WHAT YOU NEED TO DO –
Look for "input" in the material below and show each line that contains it.

____

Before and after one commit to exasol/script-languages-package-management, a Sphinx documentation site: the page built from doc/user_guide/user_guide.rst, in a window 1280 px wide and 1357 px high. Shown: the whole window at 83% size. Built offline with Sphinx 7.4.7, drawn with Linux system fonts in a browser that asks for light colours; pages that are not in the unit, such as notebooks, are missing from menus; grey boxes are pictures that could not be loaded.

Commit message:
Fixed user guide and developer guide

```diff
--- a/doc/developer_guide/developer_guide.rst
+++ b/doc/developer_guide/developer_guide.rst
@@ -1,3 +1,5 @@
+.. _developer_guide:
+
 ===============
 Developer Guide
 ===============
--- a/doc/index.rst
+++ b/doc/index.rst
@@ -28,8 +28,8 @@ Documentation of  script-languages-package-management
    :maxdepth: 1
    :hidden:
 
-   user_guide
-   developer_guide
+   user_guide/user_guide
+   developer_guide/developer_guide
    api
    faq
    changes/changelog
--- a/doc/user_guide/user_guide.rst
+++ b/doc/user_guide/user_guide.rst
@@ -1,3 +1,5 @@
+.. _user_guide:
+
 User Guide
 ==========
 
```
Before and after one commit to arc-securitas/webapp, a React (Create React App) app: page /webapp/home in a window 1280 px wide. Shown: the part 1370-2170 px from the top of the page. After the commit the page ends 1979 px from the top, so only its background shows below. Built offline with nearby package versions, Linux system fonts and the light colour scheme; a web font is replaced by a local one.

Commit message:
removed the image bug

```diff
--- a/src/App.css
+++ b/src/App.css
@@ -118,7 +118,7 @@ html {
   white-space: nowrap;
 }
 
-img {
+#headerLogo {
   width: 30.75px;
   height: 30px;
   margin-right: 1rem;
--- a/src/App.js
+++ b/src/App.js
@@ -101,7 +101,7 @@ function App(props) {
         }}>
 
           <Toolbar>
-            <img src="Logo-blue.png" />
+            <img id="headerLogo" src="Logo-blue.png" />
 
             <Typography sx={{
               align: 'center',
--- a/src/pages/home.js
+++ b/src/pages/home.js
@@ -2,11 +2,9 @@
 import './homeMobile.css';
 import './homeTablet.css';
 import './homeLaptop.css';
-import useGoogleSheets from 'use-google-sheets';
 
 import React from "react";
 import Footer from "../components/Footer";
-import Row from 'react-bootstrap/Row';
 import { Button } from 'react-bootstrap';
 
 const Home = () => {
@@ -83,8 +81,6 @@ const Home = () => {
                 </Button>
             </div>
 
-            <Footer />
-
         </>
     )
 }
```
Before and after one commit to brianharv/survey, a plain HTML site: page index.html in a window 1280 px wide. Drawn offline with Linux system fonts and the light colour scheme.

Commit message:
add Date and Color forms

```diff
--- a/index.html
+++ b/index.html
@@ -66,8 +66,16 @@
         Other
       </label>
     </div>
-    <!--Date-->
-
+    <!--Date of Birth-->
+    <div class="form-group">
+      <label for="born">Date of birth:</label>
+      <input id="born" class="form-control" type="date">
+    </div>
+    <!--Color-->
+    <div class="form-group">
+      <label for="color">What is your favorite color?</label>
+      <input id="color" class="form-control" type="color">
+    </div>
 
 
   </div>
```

____

SOLVED EXERCISE –
+      <input id="born" class="form-control" type="date">
+      <input id="color" class="form-control" type="color">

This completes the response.